Southfield Theatre’s keeper Sara Bradstock – daughter of Lord Oaksey and wife of Mark, who trained Coneygree to win the 2015 Gold Cup – trains a small string of pointers from her Letcombe Bassett base and explained how she came by the horse. “He’d lost his way under rules having been second twice at the Cheltenham Festival for Paul Nicholls, we got chatting to his owner – Angela Yeoman – at the Nunney Horse Trials, which she hosts and where Lily (Sara’s daughter who rides Southfield Theatre in all his races) was competing and she sent us the horse in summer 2018.”
“When Southfield Theatre arrived, we didn’t know much about him, other than that his back needed TLC and that good ground was vital,” Sara continued. “The first time he ran at Larkhill, we were excited based on his work at home, but didn’t know if he’d do it on the track. He won that day, got better and better and just kept on winning – usually when he’s been beaten, it’s been when ground conditions haven’t been to his liking. Lily’s learnt to get a tune out of him and has realised that he can go at a pace that other horses can’t.” His career highlight for Sara? “Winning the four-miler at the Cheltenham Hunter Chase evening in 2019 – it was a wonderful moment. He’s also run twice in the Foxhunters Chase at the Festival but the whole atmosphere worried him and was a bit too much.”
Lily and Southfield Theatre in full flight at Siddington

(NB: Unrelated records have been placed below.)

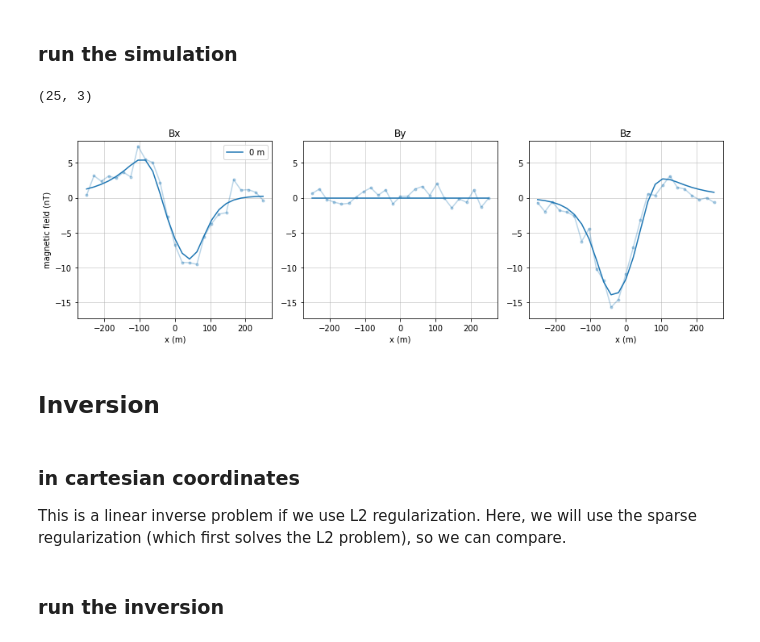
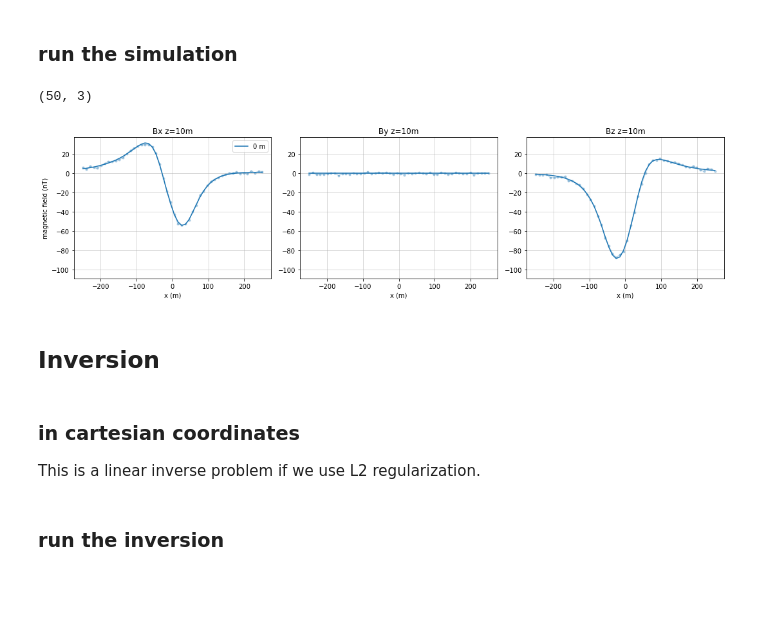
Before and after one commit to AnnaMittelholz/mars-mag-2021, a Jupyter notebook: mvi_block.ipynb, the cells around one changed output. Drawn from its saved outputs; the diff is of its cells as text; code cells hidden in the pictures; blank space fills up the shorter version.

Commit message:
pass at MVI and MVI sparse spherical inversions

```diff
--- a/mvi_block.ipynb
+++ b/mvi_block.ipynb
@@ -51,7 +52,7 @@ target_magnetization = target_magnetization_amplitude * target_magnetization_dir
 ## survey geometry
 # %%
 line_length = 500
-n_data_along_line = 25
+n_data_along_line = 50
 
 survey_x = np.linspace(-line_length/2, line_length/2, n_data_along_line)
 survey_y = np.r_[0]
@@ -63,9 +64,9 @@ survey_xyz = discretize.utils.ndgrid([survey_x, survey_y, survey_z])
 
 Here, for simplicity, we use a tensor mesh. If we end up working with larger problems, we should switch to an OcTree.
 # %%
-cell_widths = np.r_[20, 20, 20]
+cell_widths = 20 * np.r_[1, 1, 1]
 
-padding_distance = 200 * np.ones((3, 2))
+padding_distance = 400 * np.ones((3, 2))
 
 mesh = mesh_builder_xyz(
     survey_xyz, cell_widths, padding_distance,
@@ -155,21 +202,0 @@ ax.set_aspect(1)
-# %%
-fig, ax = plt.subplots(1, 1, figsize=(8, 6))
-
-cb = plt.colorbar(
-    mesh.plot_slice(
-        magnetization, "CCv", ind=10,
-        normal="Z", ax=ax, view="vec", grid=True,
-        quiver_opts={
-            "units":"xy", "scale":np.linalg.norm(target_magnetization)/20,
-            "headwidth":7, "headlength":10, "headaxislength":9
-        }
-    )[0][0], ax=ax
-)
-cb.set_label("amplitude magnetization (A/m)")
-
-ax.plot(survey_xyz[:, 0], survey_xyz[:, 1], "C1o", ms=2, label="data locations")
-ax.legend()
-
-ax.set_xlim([survey_x.min()*1.5, survey_x.max()*1.5])
-ax.set_ylim([survey_x.min()*1.5, survey_x.max()*1.5])
-ax.set_aspect(1)
@@ -210,4 +235,4 @@ synthetic_data = simulation.make_synthetic_data(
 # %%
 survey_xyz.shape
 # %% [output]
-(25, 3)
+(50, 3)
@@ -217,19 +273,5 @@ dnoisy = synthetic_data.dobs.reshape((survey_xyz.shape[0], len(components)))
 # %%
-fig, ax = plt.subplots(1, len(components), figsize=(4*len(components), 4))
-
-for i, component in enumerate(components):
-    dc = dclean[:, i].reshape(len(survey_x), len(survey_y), order="F")
-    dn = dnoisy[:, i].reshape(len(survey_x), len(survey_y), order="F")
-    for j, y in enumerate(survey_y):
-        ax[i].plot(survey_x, dc[:, j], f"C{j}", ms=3, label=f"{y:1.0f} m")
-        ax[i].plot(survey_x, dn[:, j], f"C{j}", marker="o", ms=3, alpha=0.3)
-    ax[i].set_title(f"B{component}")
-    ax[i].grid("both", alpha=0.6)
-    ax[i].set_ylim(1.1 * np.r_[synthetic_data.dobs.min(), synthetic_data.dobs.max()])
-    ax[i].set_xlabel("x (m)")
-
-ax[0].set_ylabel("magnetic field (nT)")
-ax[0].legend()
-plt.tight_layout()
+ax = plot_data_profile(synthetic_data.dclean)
+ax = plot_data_profile(synthetic_data.dobs, ax=ax, plot_opts={"marker":"o", "alpha":0.3}, label=False)
 # %% [output]
-[figure, old version]
+[figure, new version]
@@ -255,6 +315,6 @@ if len(survey_y) > 1:
 ## Inversion
 # %% [markdown]
 ### in cartesian coordinates
-This is a linear inverse problem if we use L2 regularization. Here, we will use the sparse regularization (which first solves the L2 problem), so we can compare.
+This is a linear inverse problem if we use L2 regularization.
 # %%
 # create the regularization
```
Also changed, not shown: parts of 37 cells of this notebook, 1 other file.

Southfield Theatre travels to the races with a little friend, a Shetland pony named Summer. “He doesn’t like being on his own and, for him to be happy, she needs to be with him – he absolutely adores her,” and Sara admits that Southfield Theatre is, “An absolute lunatic at home from the moment you get on him, although he’s a sweet cuddly bear in the box! He has to go up to the gallops in a lorry and he loops, bounces, goes sideways and always wants to go flat out. He’s just a wonderful enthusiast who thinks everyone should get out of his way. Maybe being a lunatic helps him front run at such a pace.” So where did he get his moniker? “I think he was given an ASBO as a young horse because he was so badly behaved and given the nickname Kevin,” laughed Sara.
“Mrs Yeoman’s horses have the Southfield prefix as she lives in Southfield House,” confirmed Sara. “Kevin was the first foal she bred from his dam Chamoss Royale so he’s always been very important to her. He’ll probably have one more run this season – he’s entered at Garthorpe, Chaddesley Corbett and Bratton Down this week – and the plan is to run him again next year, but the moment he’s no longer loving it, we’ll stop.”
As for the future, Sara has Southfield Lily, Mrs Yeoman’s six-year-old half-sister to Southfield Theatre, a winner at Badbury Rings in November for whom she has high hopes. Asked for a final word on Kevin, Sara smiled, “A horse like him is a wonderful advertisement for horses retiring from racing under rules. It’s just lovely that Mrs Yeoman sent him to us.”